“Stockbroking appears to be a sunset industry,” Yeo, who now sells women’s apparel at her online store www.clothingcandy.com, said by e-mail. “Trading volumes are low and commission rates are falling.”
The average value of shares traded on the Singapore bourse tumbled 40 percent to about S$1.06 billion ($836 million) in the first two months of 2014 from S$1.77 billion a year earlier, according to data compiled by Bloomberg. Transactions in Hong Kong fell 11 percent in the same period, while those on Japan’s Topix index increased 17 percent.

Shrinking Commissions
To make the profession more appealing, SGX needs to address dwindling volumes to counter the decline in brokerage commission rates, which have fallen to 0.1 percent of the value of shares traded from 1 percent 10 years ago, according to Yap.

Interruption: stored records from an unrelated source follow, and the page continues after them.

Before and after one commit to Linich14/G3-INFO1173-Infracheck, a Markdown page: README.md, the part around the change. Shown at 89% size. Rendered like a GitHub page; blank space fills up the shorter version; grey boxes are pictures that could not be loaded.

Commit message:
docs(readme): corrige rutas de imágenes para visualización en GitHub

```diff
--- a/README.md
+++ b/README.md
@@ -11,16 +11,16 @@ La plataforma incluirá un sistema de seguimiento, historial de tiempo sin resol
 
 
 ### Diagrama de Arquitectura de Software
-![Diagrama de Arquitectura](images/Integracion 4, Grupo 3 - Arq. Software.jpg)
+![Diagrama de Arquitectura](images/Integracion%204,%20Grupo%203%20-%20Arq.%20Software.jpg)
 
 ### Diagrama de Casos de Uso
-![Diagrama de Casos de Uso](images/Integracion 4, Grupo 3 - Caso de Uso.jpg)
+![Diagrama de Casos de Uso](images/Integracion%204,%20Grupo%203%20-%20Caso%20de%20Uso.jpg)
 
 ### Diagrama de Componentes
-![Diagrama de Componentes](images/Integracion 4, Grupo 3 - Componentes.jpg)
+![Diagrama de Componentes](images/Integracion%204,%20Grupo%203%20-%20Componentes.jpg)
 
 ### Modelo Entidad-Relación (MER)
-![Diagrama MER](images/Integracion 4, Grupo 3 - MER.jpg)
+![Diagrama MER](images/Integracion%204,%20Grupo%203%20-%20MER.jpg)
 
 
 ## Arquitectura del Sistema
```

“Brokers have nothing exciting to recommend to their clients these days,” Yap said. “Trading was buoyant before I left the industry due to the influx of Chinese listings and now investors are avoiding such companies after a number of them got embroiled in accounting or stock manipulation scandals. SGX promoted the listing of real estate investment trusts in the past decade but interest in them is starting to wane.”
At least 28 Chinese firms on the exchange have been suspended or delisted since 2008. There were 144 China-based firms listed in Singapore at the end of February, according to the exchange. The FTSE Straits Times China Index of 31 mainland stocks sank 7.3 percent in the past 12 months.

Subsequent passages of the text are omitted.